Assoc Professor, NanoEngineering
Molecular modeling and simulations of biomaterials and nanomaterials
Professor Arya’s research focuses on the development and application of advanced computational approaches to build molecular-level understanding of various biomolecular and nanoengineering systems of interest. This effort is directed in two main directions. (1) Genome structure and regulation. This research focuses on developing coarse-grained models and simulation tools to elucidate how eukaryotic genome is packaged into higher-order structures like nucleosomes, chromatin, and chromosomes, and regulated via histone modifications, histone variants, and remodelers. These understandings could be used for the diagnosis of genetic diseases and for engineering novel therapeutics. (2) Nanomaterials engineering. This research focuses on elucidating molecular mechanisms and underlying free energy landscape of shaped nanoparticles as building blocks for assembling photonic structures, nanoparticle-polymer composites for shock dissipation and redirection, and smart biomimicking materials for tissue engineering. Such molecular-level understandings are being used to design materials with novel and superior properties.
Gaurav Arya joined the Department of NanoEngineering at the UCSD Jacobs School of Engineering as an Assistant Professor in 2007. He is also affiliated with the Materials Science and Bioinformatics graduate programs at UCSD. He obtained his B.Tech. degree in Chemical Engineering from Indian Institute of Technology Bombay in 1998, and Ph.D. degree, also in Chemical Engineering, from the University of Notre Dame in 2003. He did his postdoctoral research at Princeton University and held an Assistant Research Scientist position at New York University prior to arriving on campus.
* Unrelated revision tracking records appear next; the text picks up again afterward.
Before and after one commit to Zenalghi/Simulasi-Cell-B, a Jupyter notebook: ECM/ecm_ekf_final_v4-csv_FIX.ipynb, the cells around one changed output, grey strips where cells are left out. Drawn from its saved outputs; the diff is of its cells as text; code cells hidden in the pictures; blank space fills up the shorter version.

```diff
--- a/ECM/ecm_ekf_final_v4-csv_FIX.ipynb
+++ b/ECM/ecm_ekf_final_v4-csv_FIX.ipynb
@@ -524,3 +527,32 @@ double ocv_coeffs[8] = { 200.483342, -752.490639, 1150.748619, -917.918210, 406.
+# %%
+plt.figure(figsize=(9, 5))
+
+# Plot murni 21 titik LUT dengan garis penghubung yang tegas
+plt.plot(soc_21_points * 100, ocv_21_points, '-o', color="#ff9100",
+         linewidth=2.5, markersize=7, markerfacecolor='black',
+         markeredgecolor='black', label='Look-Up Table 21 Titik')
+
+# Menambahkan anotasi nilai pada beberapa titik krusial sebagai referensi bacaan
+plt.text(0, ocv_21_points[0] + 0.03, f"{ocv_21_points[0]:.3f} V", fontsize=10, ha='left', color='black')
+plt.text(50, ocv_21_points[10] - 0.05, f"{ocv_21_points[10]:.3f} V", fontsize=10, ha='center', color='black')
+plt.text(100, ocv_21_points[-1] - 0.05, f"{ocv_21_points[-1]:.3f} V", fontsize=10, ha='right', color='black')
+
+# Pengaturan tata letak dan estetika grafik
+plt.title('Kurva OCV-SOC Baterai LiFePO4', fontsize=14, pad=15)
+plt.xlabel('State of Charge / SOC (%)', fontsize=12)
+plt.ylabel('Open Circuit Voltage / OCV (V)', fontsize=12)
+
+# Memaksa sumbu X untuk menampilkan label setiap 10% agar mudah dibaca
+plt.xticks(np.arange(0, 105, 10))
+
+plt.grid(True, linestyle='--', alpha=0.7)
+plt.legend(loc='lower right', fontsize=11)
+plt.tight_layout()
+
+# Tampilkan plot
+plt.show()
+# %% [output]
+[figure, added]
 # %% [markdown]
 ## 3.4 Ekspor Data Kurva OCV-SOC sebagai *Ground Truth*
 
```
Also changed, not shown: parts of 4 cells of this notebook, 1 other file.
He has over 35 peer-reviewed publications, several of which have been published in prestigious journals like Nature Nanotechnology, Annual Review of Biophysics, Physical Review Letters, Advanced Functional Materials, and PNAS.